23 overweight and 42 normal weight children between the ages of 9 and 15 were involved in the study published in the August issue of the American Journal of Clinical Nutrition were paired in groups of familiar and unfamiliar children. Each pair sat in a room for 45 minutes with bowls of low-calorie snacks such as baby carrots and grapes and high-calorie snacks such as potato chips and cookies. The children were told to eat as many snacks as they wanted from their own bowls.
The friends who ate together were found to eat more than pairs who didn't know each other. Friends were also found to eat similar amounts of food compared with the participants who ate with a stranger. When overweight children were paired with other overweight children, whether they knew the other person or not, ate more than the overweight children who ate with a normal weight child.

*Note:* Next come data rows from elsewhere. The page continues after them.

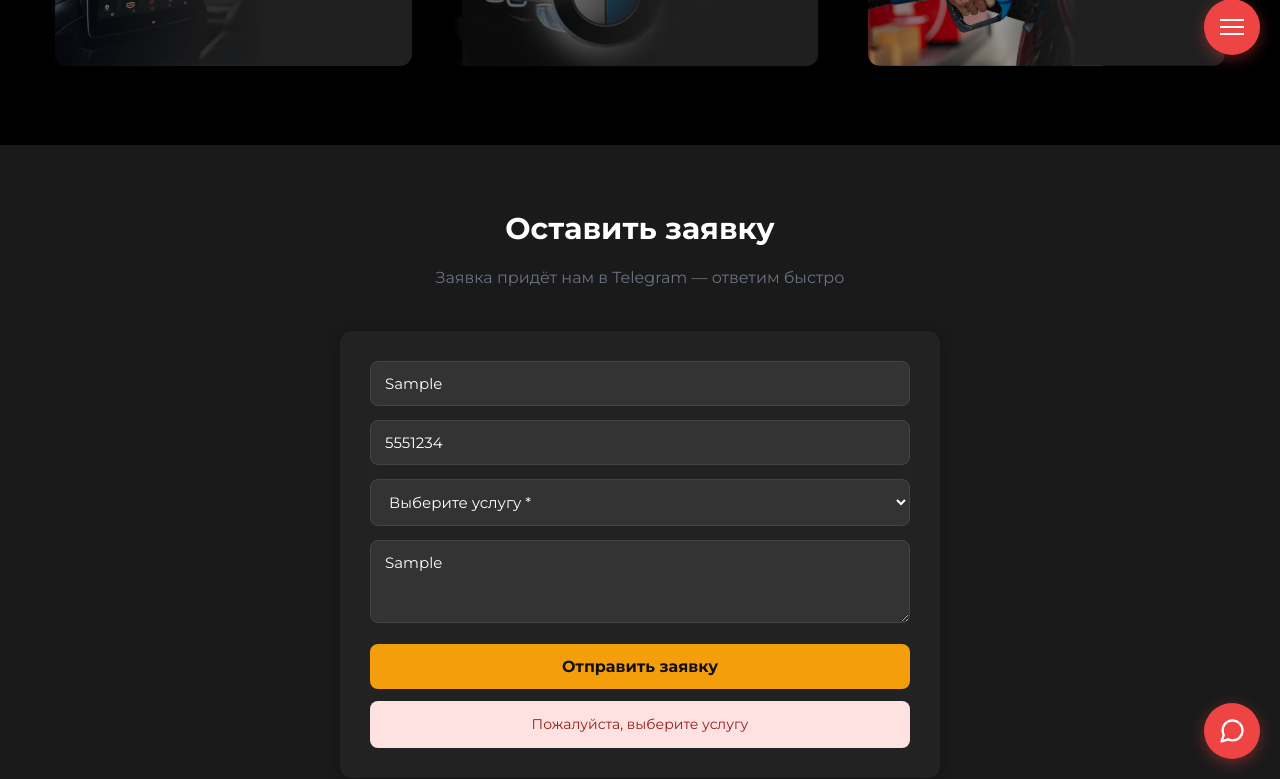
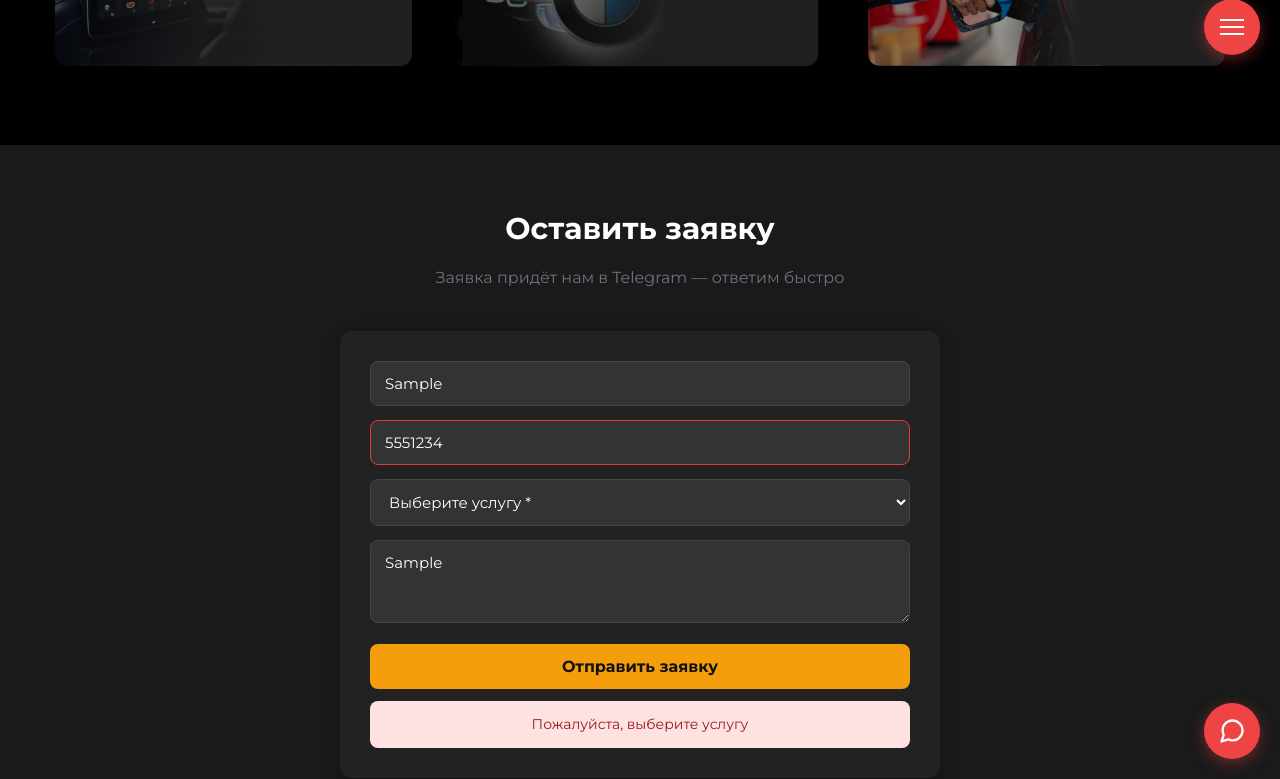
Before and after one commit to own-the-world/bgt, a plain HTML site: page index.html in a window 1280 px wide. Both pictures are taken after typing "Sample", "5551234", "Sample" into the empty fields and a click on the button "Отправить заявку". Shown: the part 1376-2155 px from the top of the page. Drawn offline with nearby package versions, Linux system fonts and the light colour scheme.

Commit message:
Update style.css

```diff
--- a/css/style.css
+++ b/css/style.css
@@ -776,3 +776,8 @@ footer .footer-messengers a { display: inline-flex; align-items: center; gap: 6p
     padding: 6px !important; /* Подберите 8-12px, чтобы сравнялось с трубкой */
     box-sizing: border-box !important;
 }
+
+input.invalid {
+    border-color: #e53935;
+    outline-color: #e53935;
+}
```
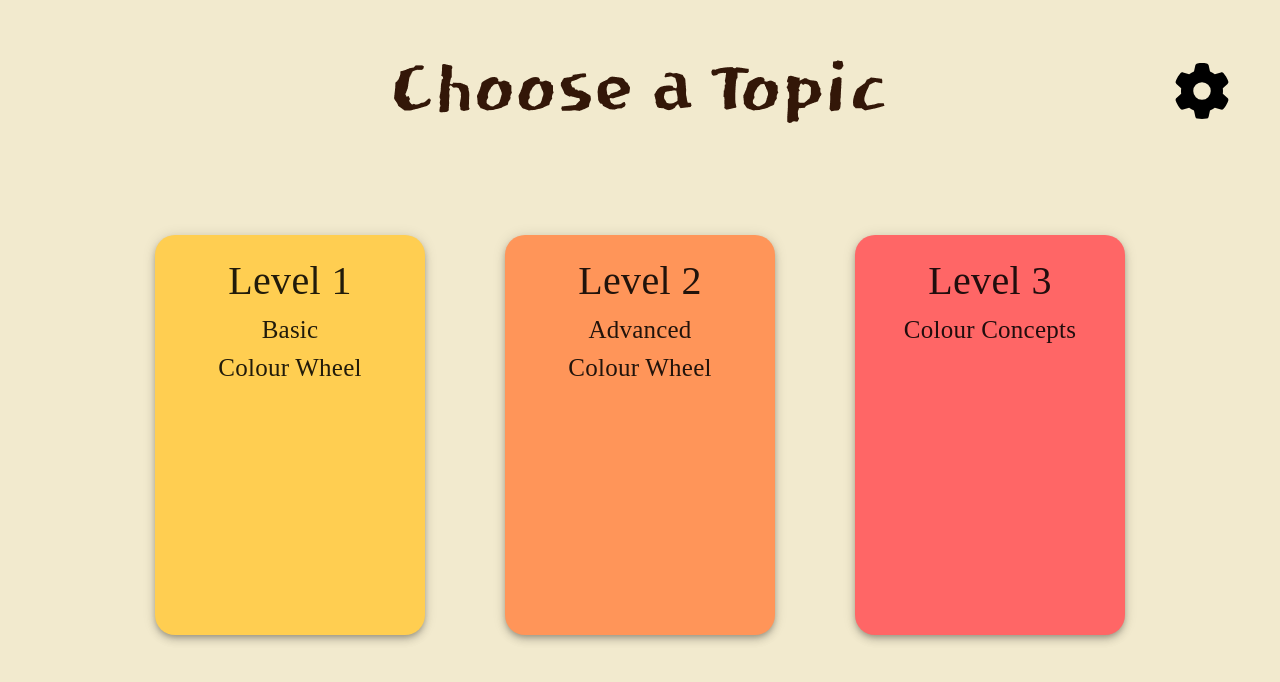
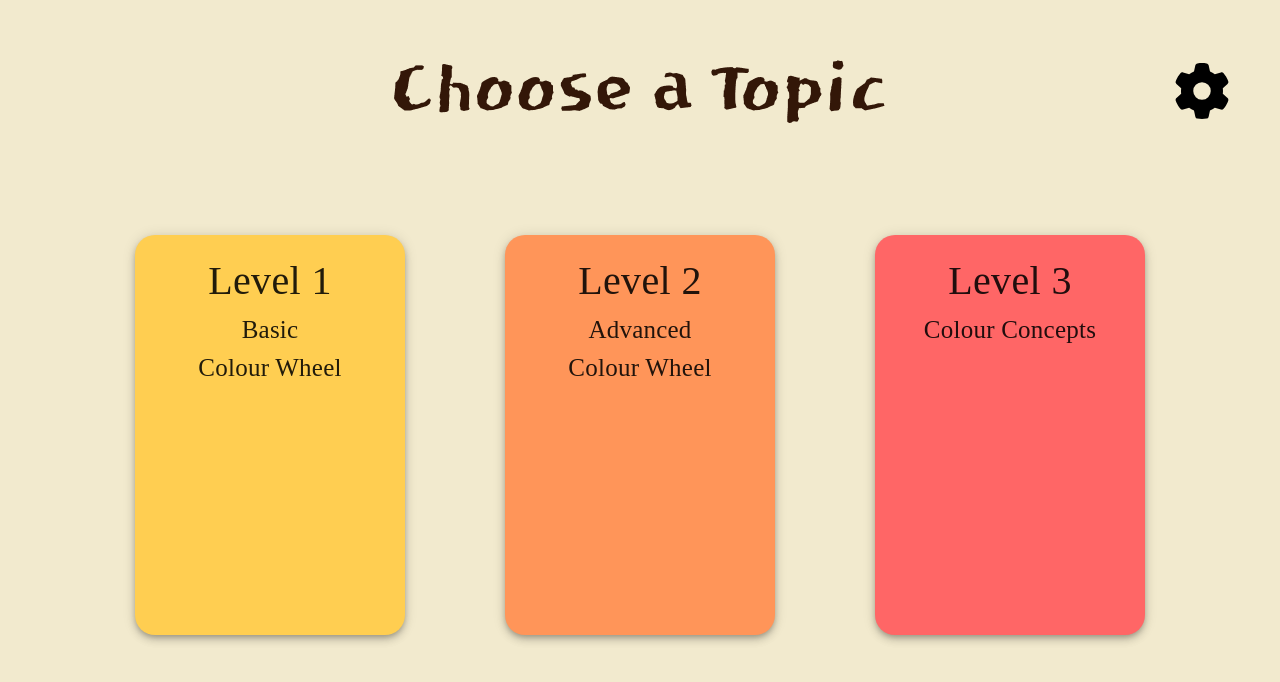
Before and after one commit to SE701G9/Colourful-Adventures, a React (Create React App) app: page /modules in a window 1280 px wide. Shown: the top 682 px of the page. Built offline with nearby package versions, Linux system fonts and the light colour scheme.

Commit message:
Changing layout

```diff
--- a/src/components/Module1Card.tsx
+++ b/src/components/Module1Card.tsx
@@ -1,5 +1,4 @@
 import * as React from 'react';
-import Box from '@mui/material/Box';
 import Card from '@mui/material/Card';
 import CardActions from '@mui/material/CardActions';
 import CardContent from '@mui/material/CardContent';
@@ -10,7 +9,7 @@ import { Link } from 'react-router-dom';
 
     return (
       <Link to={"/modules/1"}>
-        <Card sx={{ width: 270, height: 400, borderRadius: 5, boxShadow: 5, marginRight: 5, marginLeft: 5, backgroundColor: "#FFCE51" }}>
+        <Card sx={{ width: 270, height: 400, borderRadius: 5, boxShadow: 5, backgroundColor: "#FFCE51" }}>
           <CardContent>
             <Typography align='center' sx={{fontSize: 40, fontFamily: 'Jeju Hallasan'}}>
                 Level 1
--- a/src/components/Module2Card.tsx
+++ b/src/components/Module2Card.tsx
@@ -1,5 +1,4 @@
 import * as React from 'react';
-import Box from '@mui/material/Box';
 import Card from '@mui/material/Card';
 import CardActions from '@mui/material/CardActions';
 import CardContent from '@mui/material/CardContent';
@@ -11,7 +10,7 @@ import { Link } from 'react-router-dom';
   export default function ModuleCard() {
     return (
       <Link to={"/modules/2"}>
-        <Card sx={{ width: 270, height: 400, borderRadius: 5, boxShadow: 5, marginRight: 5, marginLeft: 5, backgroundColor: "#FF9559" }}>
+        <Card sx={{ width: 270, height: 400, borderRadius: 5, boxShadow: 5, backgroundColor: "#FF9559" }}>
           <CardMedia>
               {/**
                * The stars picture?
--- a/src/components/Module3Card.tsx
+++ b/src/components/Module3Card.tsx
@@ -1,17 +1,14 @@
 import * as React from 'react';
-import Box from '@mui/material/Box';
 import Card from '@mui/material/Card';
 import CardActions from '@mui/material/CardActions';
 import CardContent from '@mui/material/CardContent';
 import Typography from '@mui/material/Typography';
-import { CardActionArea } from '@mui/material';
 import { Link } from 'react-router-dom';
 
   export default function ModuleCard() {
     return (
       <Link to={"/modules/3"}>
-        <Card sx={{ width: 270, height: 400, borderRadius: 5, boxShadow: 5, marginRight: 5, marginLeft: 5, backgroundColor: "#FF6666" }}>
-          <CardActionArea>
+        <Card sx={{ width: 270, height: 400, borderRadius: 5, boxShadow: 5, backgroundColor: "#FF6666" }}>
             <CardContent>
                 <Typography align='center' sx={{fontSize: 40, fontFamily: 'Jeju Hallasan'}}>
                 Level 3
@@ -22,7 +19,6 @@ import { Link } from 'react-router-dom';
             </CardContent>
             <CardActions>
             </CardActions>
-          </CardActionArea>
         </Card>
       </Link>
     );
--- a/src/pages/NavigationPage.css
+++ b/src/pages/NavigationPage.css
@@ -19,3 +19,16 @@
     display: flex;
     flex-direction: row;
 }
+
+.module-1-card{
+    margin-right: 50px;
+}
+
+.module-2-card{
+    margin-left: 50px;
+    margin-right: 50px;
+}
+
+.module-3-card{
+    margin-left: 50px;
+}
--- a/src/pages/NavigationPage.tsx
+++ b/src/pages/NavigationPage.tsx
@@ -25,9 +25,15 @@ export default function NavigationPage() {
         <img src={require('../images/navigation-images/title.png')} alt="Choose a topic"  />
       </div>
       <div className="navigation-page-center-container">
-        <Module1Card/>
-        <Module2Card/>
-        <Module3Card/>
+        <div className="module-1-card">
+          <Module1Card/>
+        </div>
+        <div className="module-2-card">
+          <Module2Card/>
+        </div>
+        <div className="module-3-card">
+          <Module3Card/>
+        </div>
       </div>
       {isSettingsOpen && (
         <ModalContainer>
```
Lines whose indentation alone changed are shown as unchanged.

Sarah Salvy, Ph.D., assistant professor in the Division of Behavioral Medicine, Department of Pediatrics, University at Buffalo School of Medicine and Biomedical Sciences told the ScienceDaily that "both overweight and normal weight participants eating with a friend ate significantly more than did participants eating in the presence of an unfamiliar peer. These results are consistent with research in adults, which showed that eating among friends and family is distinctly different than eating among strangers." --ScienceDaily